When the FCC wants to sell licenses to use the public airwaves it holds a spectrum auction. Spectrum is the real estate the wireless industry is built on. Dish Network, a big satellite TV company, did well at a spectrum auction that concluded early this year. Dish holds an 85 percent stake in two companies that placed the winning bids on many of the licenses sold at that auction.
Combined, the Dish-owned companies bid more than $13 billion. But the companies say they only have to pay $10 billion, because they qualify as small enterprises – or “designated entities” as they’re called in FCC rules — and thus entitled to a 25 percent discount.
FCC Commissioner Ajit Pai told a Senate panel it’s outrageous.
“What was once a well-intentioned program designed to help small businesses has become a playpen for corporate giants,” he said at a Senate Appropriation Subcommittee Hearing. “The FCC’s recent … spectrum auction is a shocking case in point.”
Commissioner Pai says the FCC should reform its “designated entity” program so this never happen again. And he says, the Commission should reject the discounts if it finds Dish didn’t comply with the rules.
“To be frank, I’m appalled that a corporate giant has attempted to use small business discounts to rip off American taxpayers to the tune of $3.3 billion,” he said.
FCC Chairman Tom Wheeler told senators he agrees with Pai on this. Before the next auction he said he hopes to update the discount program.
“I was around when it was created in 1993,” Wheeler told the senators. “It has the right kind of philosophy, and it’s a mandate from the Congress that we need to make sure that there are opportunities created for small businesses. And the problem is that the world has changed a lot since then and our rules haven’t.”
Monday was the deadline for filing petitions objecting to the last auction. Seven objections are now pending against the two Dish-owned companies, SNR and Northstar Wireless. Now that the deadline has passed, the case is finally in the FCC’s hands, Wheeler said.
Northstar is 15 percent owned by Doyon Limited, the Alaska Native Corporation for the Interior region, and Doyon says it controls Northstar. Allen Todd, Doyon’s general counsel, says Northstar followed the rules. Todd also says the ownership percentage of Northstar is similar to that of past FCC bidders that received the “designated entity” discount.
“In Washington, occasionally success gets punished as much as doing something wrong and I suspect that the success in this case is what’s attracted a lot of attention,” he said.

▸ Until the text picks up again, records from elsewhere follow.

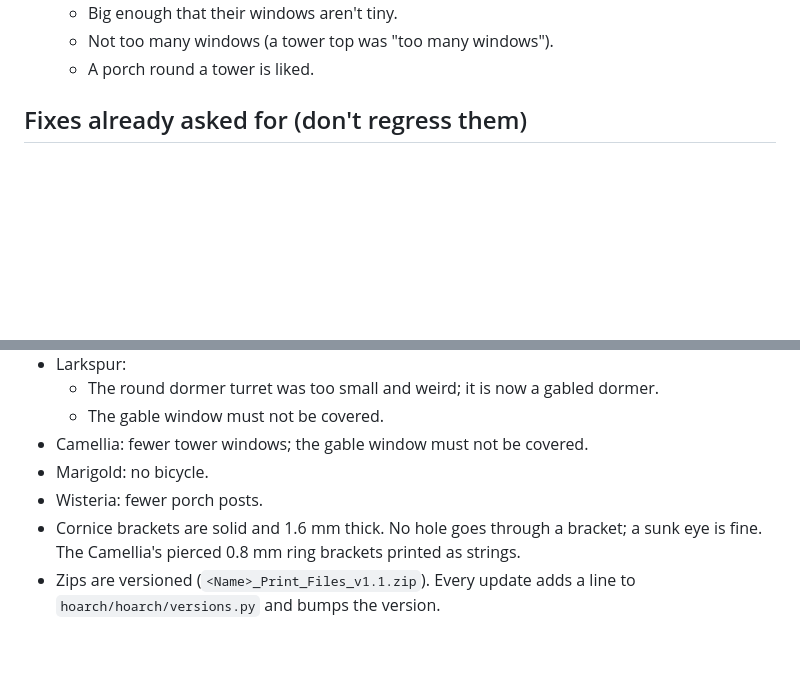
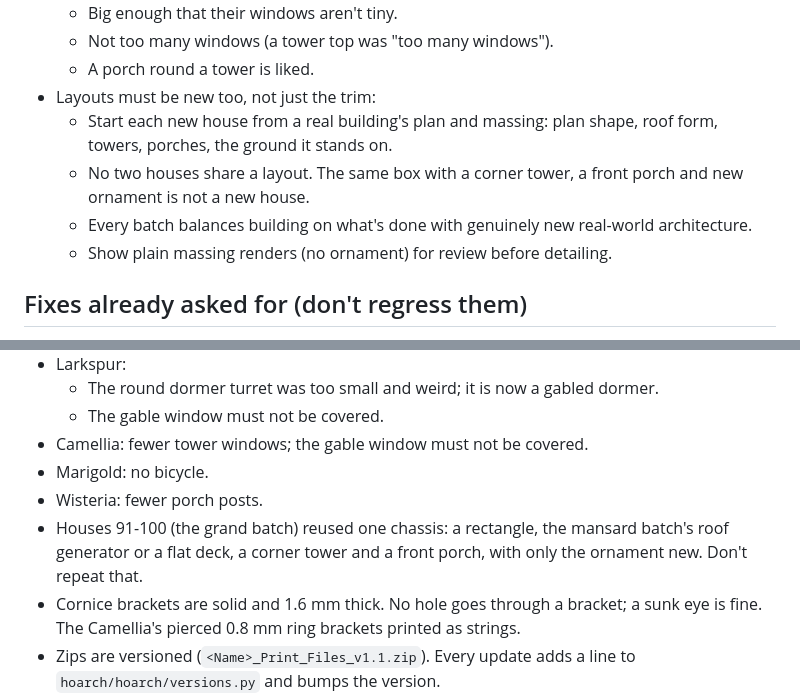
Before and after one commit to fqtzr2yhcw-spec/kg, a Markdown page: CLAUDE.md, 2 parts joined by grey strips. GitHub-like rendering; blank space fills up the shorter version.

Commit message:
Owner rules: new houses need new layouts, not just new trim
Co-Authored-By: Claude Opus 5.5 <noreply@anthropic.com>
Claude-Session: https://claude.ai/code/session_01LjsLpfYjSzV6tcwWFYN9K7

```diff
--- a/CLAUDE.md
+++ b/CLAUDE.md
@@ -71,6 +71,13 @@ uniqueness tables are in `hoarch/COLLECTION.md`.
   - Big enough that their windows aren't tiny.
   - Not too many windows (a tower top was "too many windows").
   - A porch round a tower is liked.
+- Layouts must be new too, not just the trim:
+  - Start each new house from a real building's plan and massing: plan shape, roof form,
+    towers, porches, the ground it stands on.
+  - No two houses share a layout. The same box with a corner tower, a front porch and new
+    ornament is not a new house.
+  - Every batch balances building on what's done with genuinely new real-world architecture.
+  - Show plain massing renders (no ornament) for review before detailing.
 
 ## Fixes already asked for (don't regress them)
 - The Ashby floors were 35-40% smaller than the pink house. All houses were too skinny and
@@ -85,6 +92,9 @@ uniqueness tables are in `hoarch/COLLECTION.md`.
 - Camellia: fewer tower windows; the gable window must not be covered.
 - Marigold: no bicycle.
 - Wisteria: fewer porch posts.
+- Houses 91-100 (the grand batch) reused one chassis: a rectangle, the mansard batch's roof
+  generator or a flat deck, a corner tower and a front porch, with only the ornament new.
+  Don't repeat that.
 - Cornice brackets are solid and 1.6 mm thick. No hole goes through a bracket; a sunk eye
   is fine. The Camellia's pierced 0.8 mm ring brackets printed as strings.
 - Zips are versioned (`<Name>_Print_Files_v1.1.zip`). Every update adds a line to
```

Todd says there was no ripoff of the taxpayer at the auction. One of the goals of the designated entity program is to increase competition. Analysts had predicted the auction would attract no more than $20 billion in bids. Instead, it drew double that. The Doyon attorney says the “designated entities” helped bring in more bidders and more money.
“So we can certainly focus on $3.3 billion in bidding credits that were awarded,” Todd said in a telephone interview, “or we can focus on the U.S. Treasury, net of bidding credits, receiving an additional $23 billion in proceeds.”
The Senate Commerce Committee is also investigating the bid discounts.